Welgevonden Game Reserve is unique in that it collaborates with various external parties to oversee and implement a number of exciting, conservation related research projects.
One such example is the Wildlife Protection Project.
This project aims to utilize the behavioural changes of a set of collared herbivores as a sentinel to detect poaching activity, rhino poaching in particular, within a protected wildlife area.
Current rhino poaching facts…
This increase correlates with the high demand for rhino horn in Asian countries where it is wrongly believed to have medicinal properties capable of curing a range of serious medical ailments. In reality, rhino horn consists of nothing more than keratin (the same material that makes up human hair and fingernails). If rhino poaching continues at this rate, it is highly probable that Africa’s rhinos may face extinction in the foreseeable future.
Although there have been a number of anti-poaching interventions up until now, the number of rhinos poached per annum continues to rise regardless. It is evident that, with the hopes of reducing the current level of rhino poaching, unique and effective anti-poaching techniques need to be explored.
What we’re doing about it…
Recent research conducted by a number of esteemed ecologists from Wageningen University suggests that prey animals are likely to alter their normal behaviour upon hearing, smelling or seeing a potential predation threat. The (currently unpublished) data suggests that the presence of a predator will trigger an immediate response from prey animals, usually causing them to increase their speed and alter their spatial distribution.
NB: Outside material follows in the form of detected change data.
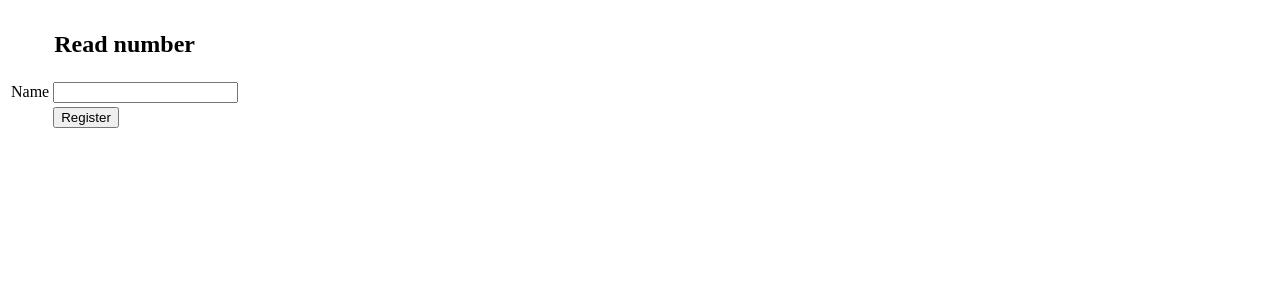
Repository: nguyenhung50497/MD3_templateStaticFile
Page: BT_ungDungDocSoThanhChu/views/index.html
These files come from the project's save history. The page is drawn as it stood at one moment and after a run of saves; the edit follows.
The browser window is 1280 px wide. The pictures show the whole page.

Above is the page before, as saved 2022-12-14 13:39:55.

After the next 2 saves:
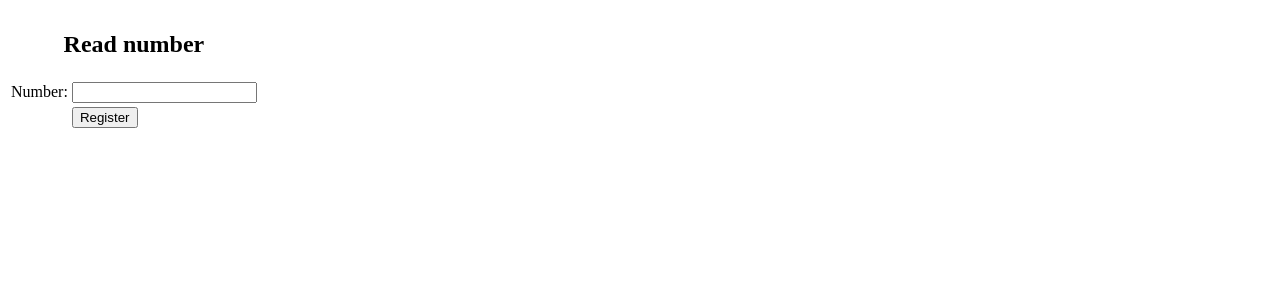
The 2 saves are shown as one change because they came seconds apart.
The last was saved 6 s later.
--- a/BT_ungDungDocSoThanhChu/views/index.html
+++ b/BT_ungDungDocSoThanhChu/views/index.html
@@ -13,7 +13,7 @@
             </td>
         </tr>
         <tr>
-            <td>Name</td>
+            <td>Number:</td>
             <td><input type="text" name="name" required></td>
         </tr>
         <tr>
The fact that animals increase their level of vigilance and flee from an area that poses a potential threat is quite obvious- survival of the fittest right? But this information sparked a very intriguing idea: what if these behavioural responses were not limited to animal predators only? What if these prey species’ responded the same way to a human disturbance within the veld? Is it possible that the animals would also flee from a guide walking with his guests on a bushwalk, or more importantly, a group of poachers on their way to an unsuspecting rhino?
This concept has since fueled the idea of using predictive analytics technologies in an attempt to combat rhino poaching; prey-animal behaviour will be used as a sentinel to detect suspicious human activity within a protected game reserve, making poaching activity so easy to predict that it becomes practically impossible.
How do we know it will work?
In the hopes of proving this concept, the Wildlife Protection Project goes about tracking the movement of a select number of ungulate species. With the exact whereabouts of the rhino kept secret, the analysis focuses on the response of these prey-animals to 5 different human disturbance experimental scenarios within Welgevonden’s 1,200ha breeding camp. These experiments encompass a variety of typical tourist activities within a reserve such as a guided game drive or bush walk, but also test for animal response to more stealthy behaviour such as hunting or hiding in the bush.
In order to collect these movement data, a total of 134 ungulate species were fitted with specially designed animal collars. These collars are embedded with a GPS and an accelerometer that collectively record movement related data and sends them directly to the university via the recently established LoRa network within the Reserve.
One of the 5 LoRa towers
Human disturbance data is only collected during experimental procedures- participants carry Garmin’s as to determine their own GPS route, and insert the details of their journey onto an electronic tablet. All this information is then sent through to ecologists from Wageningen University who will develop rule based patterns, or algorithms, based on the prey-animal’s response to the various perceived human threats.
What about practical application?
The model generated from predictable responses of prey-species to various human induced disturbances will highlight any suspicious activity within a reserve. Not only that, but it should also indicate the speed and direction of the disturbance. This preemptive element will improve the efficiency in which anti-poaching units are able to locate, intercept and detain intruders within the reserve, ultimately saving both animal and human lives in the process.
That being said, there is no guarantee that this project will spell the end for rhino poaching in its entirety, but we hope it will make a large impact on the number of rhino poached per annum.
It is projects like these, along with environmental awareness, community involvement, and international cooperation that will eventually put an end to the rhino war.
“I don’t believe that we as humans have the right to destroy, but rather the conscious capacity (and hence responsibility) to preserve and protect the environment. It’s often strange seeing technology being used in wild spaces. I have heard one or two comments stating that technology should be kept out of the bush- often perceived as invasive. But technology is being used to improve every element of human life, why not to protect wildlife?” – Jessica Oosthuyse (Wildlife Protection Project Coordinator)